Ralph Nader, the consumer advocate and former presidential candidate, said the bill aims to punish consumers without addressing more egregious abuses in corporate bankruptcies.

Passing on costs

The Financial Services Roundtable, which represents major banks in lobbying for the measure, said the rising costs of unpaid loans to banks hurt all consumers, because the industry is forced to pass costs on to their customers in the form of higher fees and interest rates.

"Abuse of the bankruptcy system by those debtors who have demonstrated ability to repay their debts has a negative impact on our economy," Steve Bartlett, president of the Washington group, said in a 2003 letter to Republican Representative Michael Oxley of Ohio, chairman of the House Financial Services Committee.

Bankruptcy bills have passed both the House and Senate three times since 1998, only to die in the final stages of compromise. Proponents are more optimistic this time. "The election outcome has brightened the prospects for bankruptcy reform," said Rick Lazio, a former U.S. representative from New York who is now executive vice president for global government relations at JPMorgan.

Republicans gained four Senate seats in the election, giving them 55 out of 100; three former House Republican lawmakers who won Senate seats _ John Thune of South Dakota, Jim DeMint of South Carolina and Richard Burr of North Carolina _ voted in favor of the bill in the past. In addition, a long-time supporter of the legislation, Sen. Harry Reid of Nevada, was elected Senate Democratic leader; Citigroup Inc. of New York has a credit card processing center in his home state.

Republican Sen. Charles Grassley of Iowa, a chief sponsor of the bill, said Senate Republican Leader Bill Frist of Tennessee promised to bring the legislation to a vote in 2005, after declining to bring it up for the past two years.

"I've been assured by Sen. Frist that it will have time early in the year," Grassley, chairman of the Senate Finance Committee, said in an interview. "And I think the enhanced Republican majority will help our effort to get it passed." The legislation will be brought up for a vote sometime in 2005, said Amy Call, Frist's spokeswoman.
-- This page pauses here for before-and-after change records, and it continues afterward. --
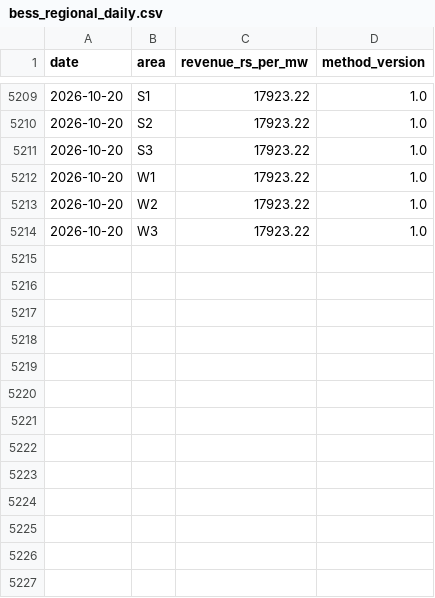
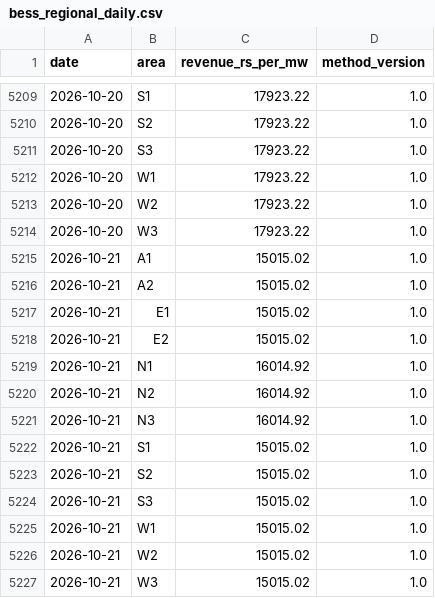
Before and after one commit to Sanyam-Jain1/power_price_terminal, a CSV file: data/derived/bess_regional_daily.csv, drawn as a sheet; only a part is shown, gaps mark what is left out.

```diff
--- a/data/derived/bess_regional_daily.csv
+++ b/data/derived/bess_regional_daily.csv
@@ -5214 +5214,14 @@ date,area,revenue_rs_per_mw,method_version
 2026-10-20,W3,17923.22,1.0
+2026-10-21,A1,15015.02,1.0
+2026-10-21,A2,15015.02,1.0
+2026-10-21,E1,15015.02,1.0
+2026-10-21,E2,15015.02,1.0
+2026-10-21,N1,16014.92,1.0
+2026-10-21,N2,16014.92,1.0
+2026-10-21,N3,16014.92,1.0
+2026-10-21,S1,15015.02,1.0
+2026-10-21,S2,15015.02,1.0
+2026-10-21,S3,15015.02,1.0
+2026-10-21,W1,15015.02,1.0
+2026-10-21,W2,15015.02,1.0
+2026-10-21,W3,15015.02,1.0
```
Also changed, not shown: data/dam/2026-10.csv, data/dam_umcp/2026-10.csv, 20 other files.
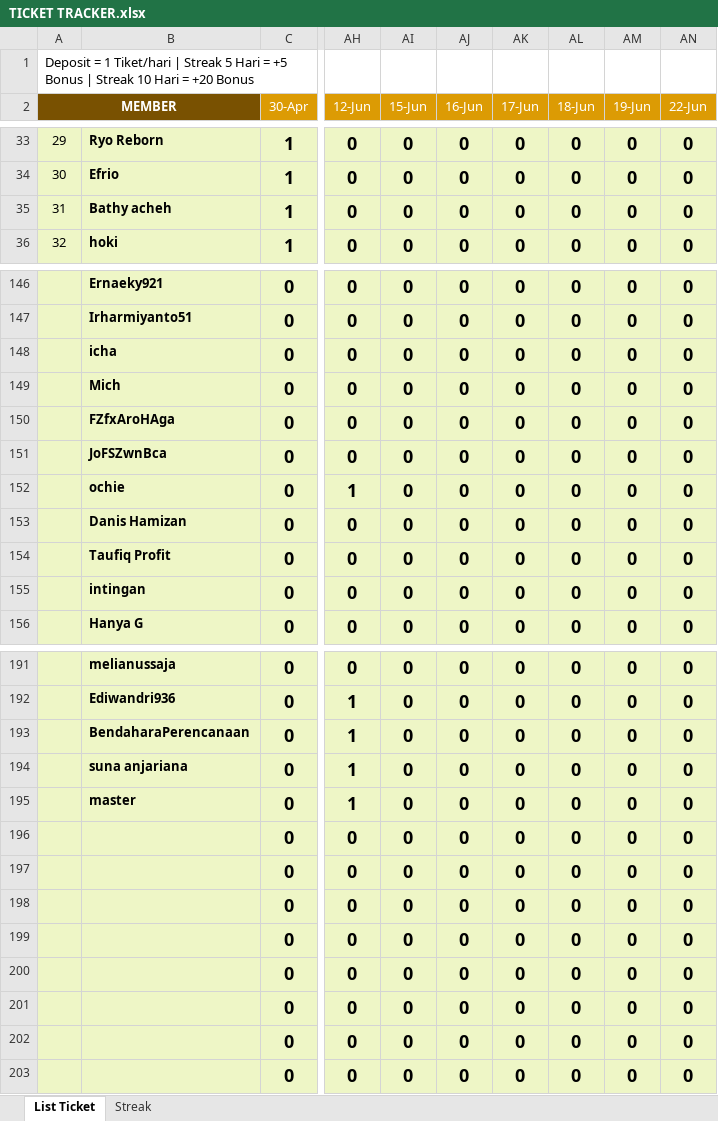
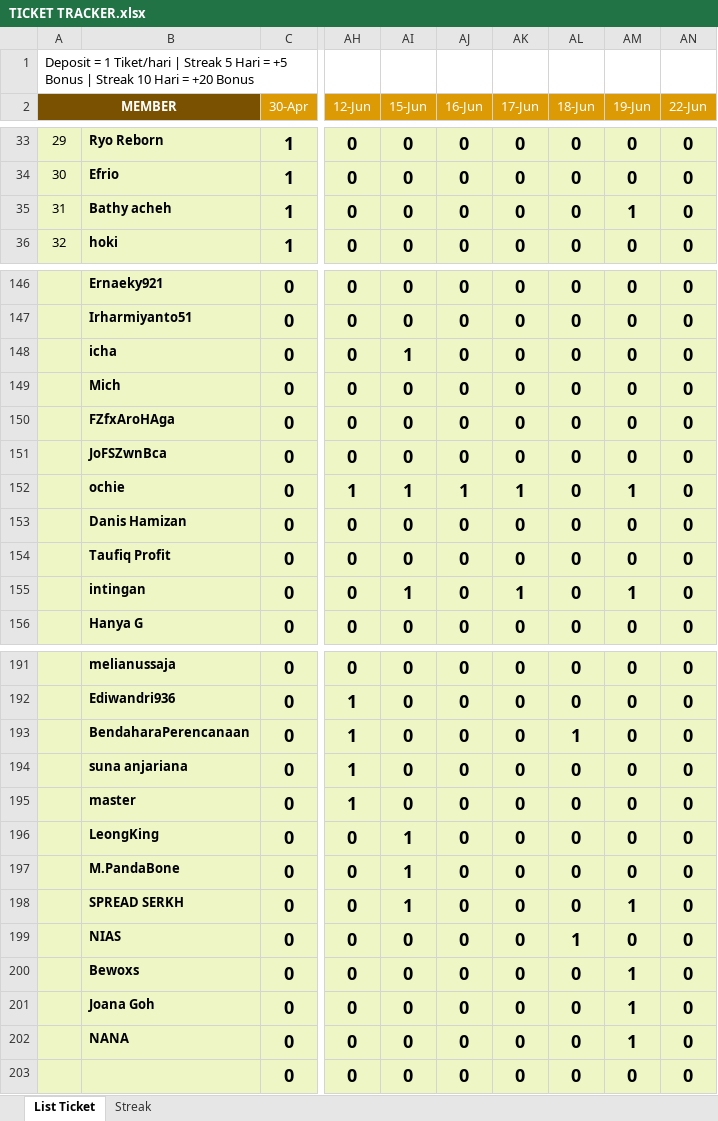
Before and after one commit to analystkael/tickettracker, an Excel workbook: TICKET TRACKER.xlsx, sheet List Ticket, drawn as a sheet; only a part is shown, gaps mark what is left out; values as stored, in another font and other column widths than the file's, no borders; the diff covers the shown part only; the diff names each change by its address in the sheet, - before the commit and + after, or states it on an @@ line.

```diff
--- a/TICKET TRACKER.xlsx (sheet List Ticket)
+++ b/TICKET TRACKER.xlsx (sheet List Ticket)
-AM35 (19-Jun): 0
+AM35 (19-Jun): 1
-AI148 (15-Jun): 0
+AI148 (15-Jun): 1
-AI152 (15-Jun): 0
+AI152 (15-Jun): 1
-AJ152 (16-Jun): 0
+AJ152 (16-Jun): 1
-AK152 (17-Jun): 0
+AK152 (17-Jun): 1
-AM152 (19-Jun): 0
+AM152 (19-Jun): 1
-AI155 (15-Jun): 0
+AI155 (15-Jun): 1
-AK155 (17-Jun): 0
+AK155 (17-Jun): 1
-AM155 (19-Jun): 0
+AM155 (19-Jun): 1
-AL193 (18-Jun): 0
+AL193 (18-Jun): 1
-B196: (empty)
+B196: LeongKing
-AI196:AI198 (15-Jun): 0
+AI196:AI198 (15-Jun): 1
-B197: (empty)
+B197: M.PandaBone
-B198: (empty)
+B198: SPREAD SERKH
-AM198 (19-Jun): 0
+AM198 (19-Jun): 1
-B199: (empty)
+B199: NIAS
-AL199 (18-Jun): 0
+AL199 (18-Jun): 1
-B200: (empty)
+B200: Bewoxs
-AM200:AM202 (19-Jun): 0
+AM200:AM202 (19-Jun): 1
-B201: (empty)
+B201: Joana Goh
-B202: (empty)
+B202: NANA
```
Also changed, not shown: 100 edited cells elsewhere in this sheet, TICKET_TRACKER.xlsx.
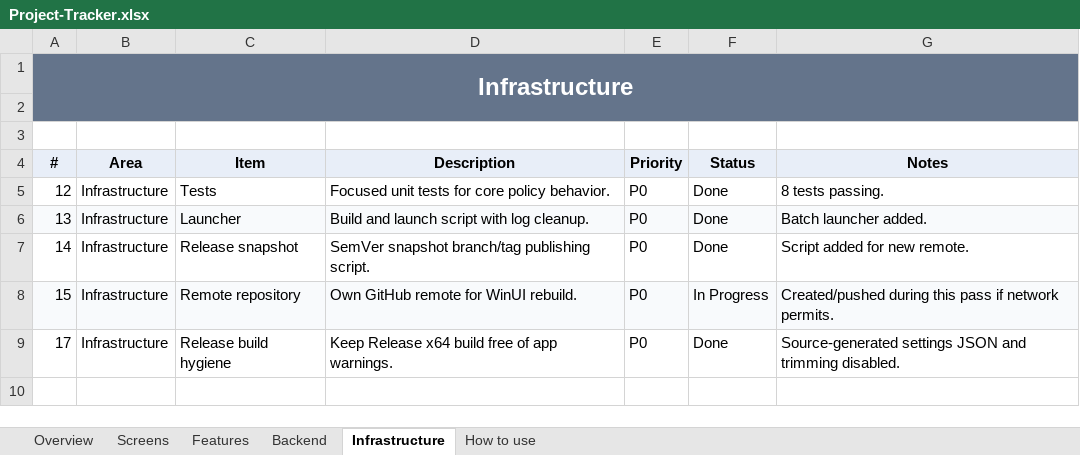
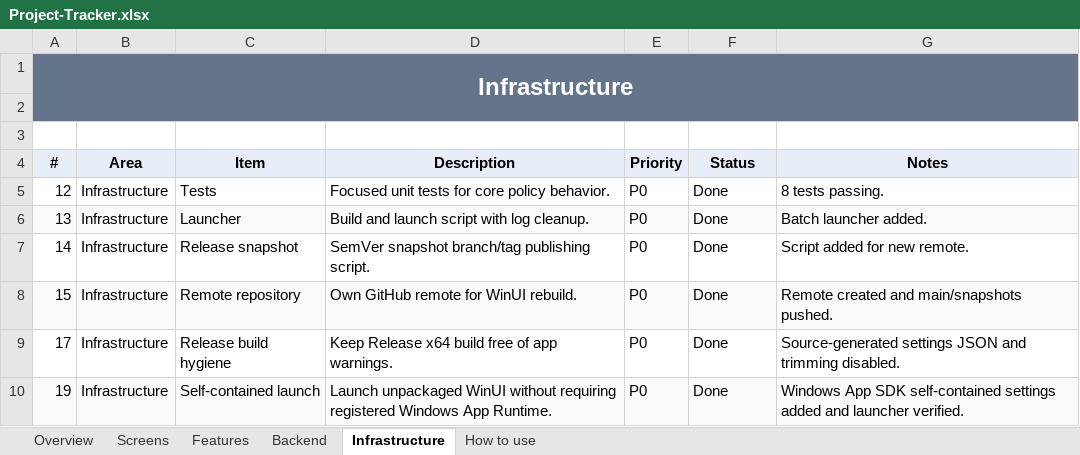
Before and after one commit to SFSorrow1968/TaskbarTransparency-WinUI, an Excel workbook: tracker/Project-Tracker.xlsx, sheet Infrastructure, drawn as a sheet; values as stored, in another font and other column widths than the file's, no borders; conditional formats not drawn; the diff names each change by its address in the sheet, - before the commit and + after, or states it on an @@ line.

```diff
--- a/tracker/Project-Tracker.xlsx (sheet Infrastructure)
+++ b/tracker/Project-Tracker.xlsx (sheet Infrastructure)
-F8 (Status): In Progress
+F8 (Status): Done
-G8 (Notes): Created/pushed during this pass if network permits.
+G8 (Notes): Remote created and main/snapshots pushed.
+row 10: 19 | Infrastructure | Self-contained launch | Launch unpackaged WinUI without requiring registered Windows App Runtime. | P0 | Done | Windows App SDK self-contained settings added and launcher verified.
```
Also changed, not shown: sheet Screens, sheet Overview, 8 other files.
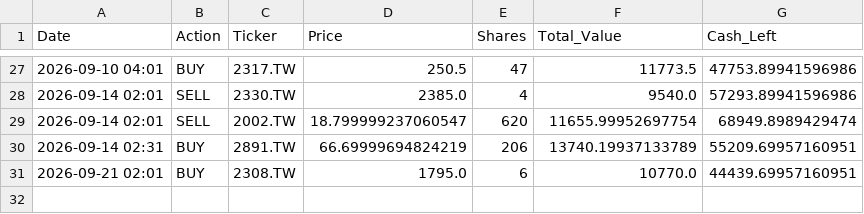
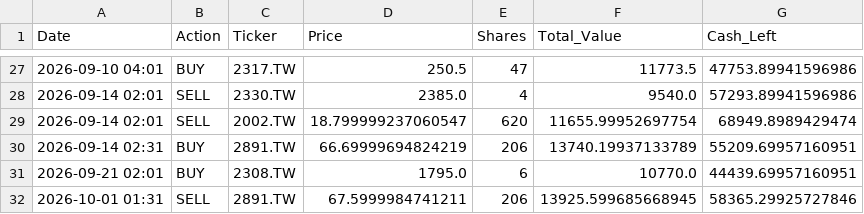
Before and after one commit to kevin987654321/AI_Paper_Trader, a CSV file: data/ledger_dyn_2_con.csv, drawn as a sheet; only a part is shown, gaps mark what is left out.

```diff
--- a/data/ledger_dyn_2_con.csv
+++ b/data/ledger_dyn_2_con.csv
@@ -31 +31,2 @@ Date,Action,Ticker,Price,Shares,Total_Value,Cash_Left
 2026-09-21 02:01,BUY,2308.TW,1795.0,6,10770.0,44439.69957160951
+2026-10-01 01:31,SELL,2891.TW,67.5999984741211,206,13925.599685668945,58365.29925727846
```
Also changed, not shown: data/ledger_sta_2_con.csv, data/nav_history.csv, 3 other files.
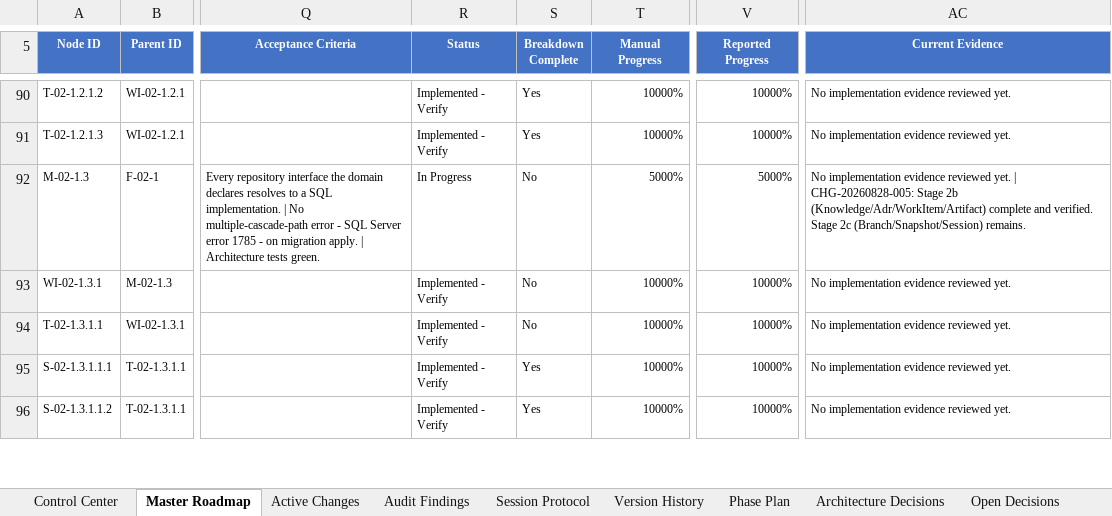
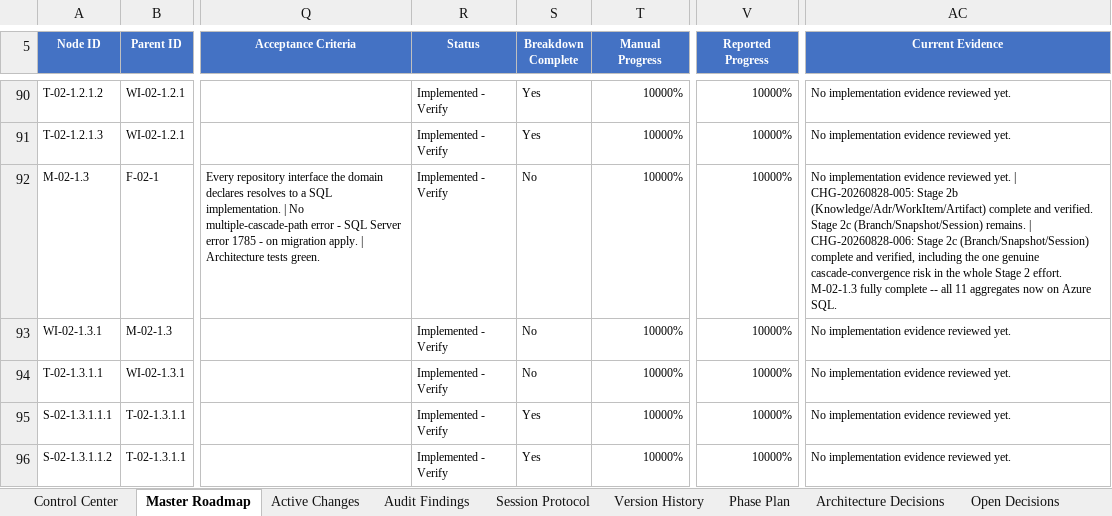
Before and after one commit to prtcare/Nexus.Developer, an Excel workbook: NEXUS_DEVELOPMENT_CONTROL.xlsx, sheet Master Roadmap, drawn as a sheet; only a part is shown, gaps mark what is left out; values as stored, in another font and other column widths than the file's, no borders; conditional formats and table styles not drawn; the diff covers the shown part only; the diff names each change by its address in the sheet, - before the commit and + after, or states it on an @@ line.

Commit message:
docs(control): CHG-20260828-006 - Azure SQL Stage 2c (Branch/Snapshot/Session) verified and recorded, workbook v3.2 - all 11 aggregates now on SQL

```diff
--- a/NEXUS_DEVELOPMENT_CONTROL.xlsx (sheet Master Roadmap)
+++ b/NEXUS_DEVELOPMENT_CONTROL.xlsx (sheet Master Roadmap)
-R92 (Status): In Progress
+R92 (Status): Implemented - Verify
-T92 (Manual Progress): 5000%
+T92 (Manual Progress): 10000%
-V92 (Reported Progress): 5000%
+V92 (Reported Progress): 10000%
-AC92 (Current Evidence): …(Branch/Snapshot/Session) remains.
+AC92 (Current Evidence): …(Branch/Snapshot/Session) remains. | CHG-20260828-006: Stage 2c (Branch/Snapshot/Session) complete and verified, including the one genuine cascade-convergence risk in the whole Stage 2 effort. M-02-1.3 fully complete -- all 11 aggregates now on Azure SQL.
```
Also changed, not shown: 13 edited cells elsewhere in this sheet, sheet Version History, sheet Active Changes, sheet Control Center.
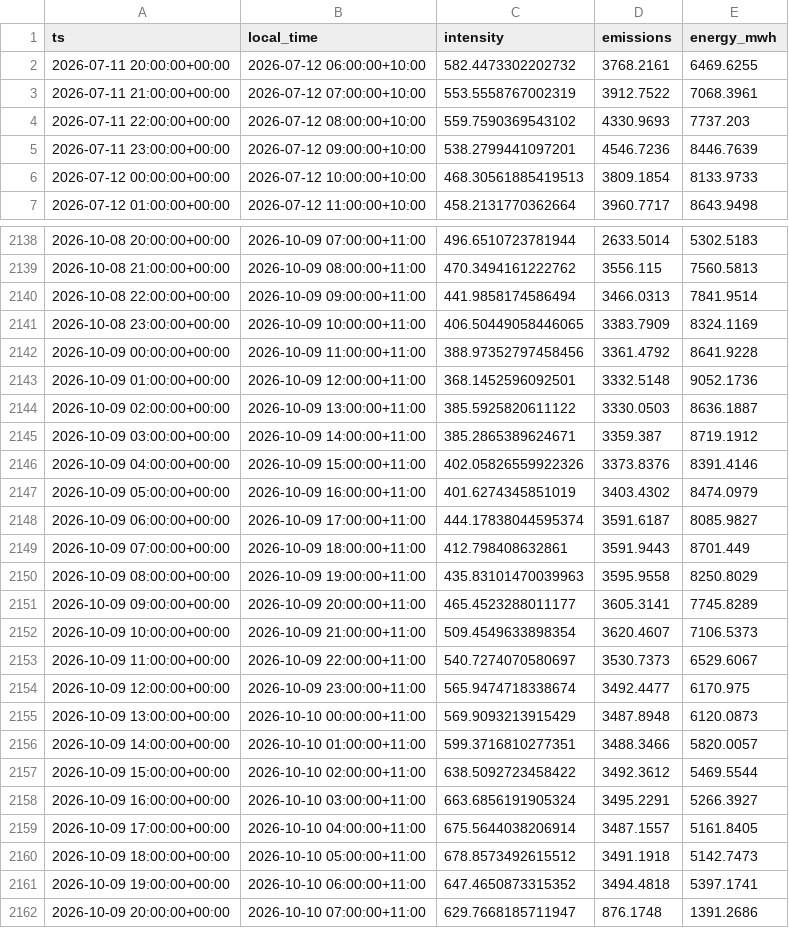
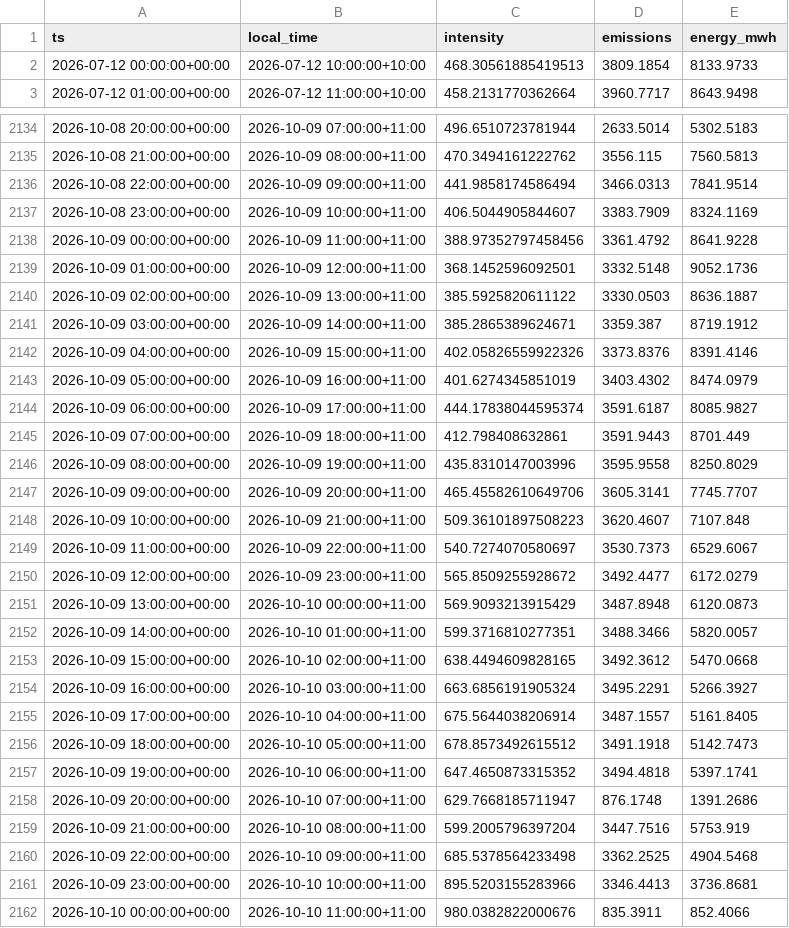
Before and after one commit to hdia/cleancharge-live, a CSV file: data/live/vic_intensity_history.csv, drawn as a sheet; only a part is shown, gaps mark what is left out; the diff covers the shown part only.

```diff
--- a/data/live/vic_intensity_history.csv
+++ b/data/live/vic_intensity_history.csv
@@ -1,6 +1,2 @@
 ts,local_time,intensity,emissions,energy_mwh
-2026-07-11 20:00:00+00:00,2026-07-12 06:00:00+10:00,582.4473302202732,3768.2161,6469.6255
-2026-07-11 21:00:00+00:00,2026-07-12 07:00:00+10:00,553.5558767002319,3912.7522,7068.3961
-2026-07-11 22:00:00+00:00,2026-07-12 08:00:00+10:00,559.7590369543102,4330.9693,7737.203
-2026-07-11 23:00:00+00:00,2026-07-12 09:00:00+10:00,538.2799441097201,4546.7236,8446.7639
 2026-07-12 00:00:00+00:00,2026-07-12 10:00:00+10:00,468.30561885419513,3809.1854,8133.9733
@@ -2140,3 +2136,3 @@ ts,local_time,intensity,emissions,energy_mwh
 2026-10-08 22:00:00+00:00,2026-10-09 09:00:00+11:00,441.9858174586494,3466.0313,7841.9514
-2026-10-08 23:00:00+00:00,2026-10-09 10:00:00+11:00,406.50449058446065,3383.7909,8324.1169
+2026-10-08 23:00:00+00:00,2026-10-09 10:00:00+11:00,406.5044905844607,3383.7909,8324.1169
 2026-10-09 00:00:00+00:00,2026-10-09 11:00:00+11:00,388.97352797458456,3361.4792,8641.9228
@@ -2149,10 +2145,10 @@ ts,local_time,intensity,emissions,energy_mwh
 2026-10-09 07:00:00+00:00,2026-10-09 18:00:00+11:00,412.798408632861,3591.9443,8701.449
-2026-10-09 08:00:00+00:00,2026-10-09 19:00:00+11:00,435.83101470039963,3595.9558,8250.8029
-2026-10-09 09:00:00+00:00,2026-10-09 20:00:00+11:00,465.4523288011177,3605.3141,7745.8289
-2026-10-09 10:00:00+00:00,2026-10-09 21:00:00+11:00,509.4549633898354,3620.4607,7106.5373
+2026-10-09 08:00:00+00:00,2026-10-09 19:00:00+11:00,435.8310147003996,3595.9558,8250.8029
+2026-10-09 09:00:00+00:00,2026-10-09 20:00:00+11:00,465.45582610649706,3605.3141,7745.7707
+2026-10-09 10:00:00+00:00,2026-10-09 21:00:00+11:00,509.36101897508223,3620.4607,7107.848
 2026-10-09 11:00:00+00:00,2026-10-09 22:00:00+11:00,540.7274070580697,3530.7373,6529.6067
-2026-10-09 12:00:00+00:00,2026-10-09 23:00:00+11:00,565.9474718338674,3492.4477,6170.975
+2026-10-09 12:00:00+00:00,2026-10-09 23:00:00+11:00,565.8509255928672,3492.4477,6172.0279
 2026-10-09 13:00:00+00:00,2026-10-10 00:00:00+11:00,569.9093213915429,3487.8948,6120.0873
 2026-10-09 14:00:00+00:00,2026-10-10 01:00:00+11:00,599.3716810277351,3488.3466,5820.0057
-2026-10-09 15:00:00+00:00,2026-10-10 02:00:00+11:00,638.5092723458422,3492.3612,5469.5544
+2026-10-09 15:00:00+00:00,2026-10-10 02:00:00+11:00,638.4494609828165,3492.3612,5470.0668
 2026-10-09 16:00:00+00:00,2026-10-10 03:00:00+11:00,663.6856191905324,3495.2291,5266.3927
@@ -2162 +2158,5 @@ ts,local_time,intensity,emissions,energy_mwh
 2026-10-09 20:00:00+00:00,2026-10-10 07:00:00+11:00,629.7668185711947,876.1748,1391.2686
+2026-10-09 21:00:00+00:00,2026-10-10 08:00:00+11:00,599.2005796397204,3447.7516,5753.919
+2026-10-09 22:00:00+00:00,2026-10-10 09:00:00+11:00,685.5378564233498,3362.2525,4904.5468
+2026-10-09 23:00:00+00:00,2026-10-10 10:00:00+11:00,895.5203155283966,3346.4413,3736.8681
+2026-10-10 00:00:00+00:00,2026-10-10 11:00:00+11:00,980.0382822000676,835.3911,852.4066
```
Also changed, not shown: 5 edited cells elsewhere in this file, data/live/vic_latest_observations.csv, 5 other files.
Nader said in an interview that the Republicans would pass the law next year because "there's no one to stop them."

Rising rates

U.S. banks have been charging off more consumer loans in recent years after consumers stopped repaying or had their debts discharged through bankruptcy proceedings, and that likely will increase as interest rates rise, said John McCune, a banking industry analyst with SNL Financial in Charlottesville, Va. The top 25 largest U.S. banks charged off $19.3-billion in loans in 2000; that grew to $27.5-billion in 2003, SNL data show.

In 2003, Citigroup led the pack with $7.5-billion in charged-off consumer loans, followed by Bank of America Corp. in Charlotte, N.C., with $2.3-billion, according to SNL data. JPMorgan was next, with $1.6-billion.

The biggest boon to creditors from the proposed legislation is that many consumers will be discouraged from filing under Chapter 7, said Edward Janger, a professor at Brooklyn Law School. The bill allows creditors to demand a hearing before a judge to determine whether a person filing for bankruptcy would fail the means test and should instead file under Chapter 13. The cost of hiring an attorney to prepare for and attend the hearing would deter many applicants, he said.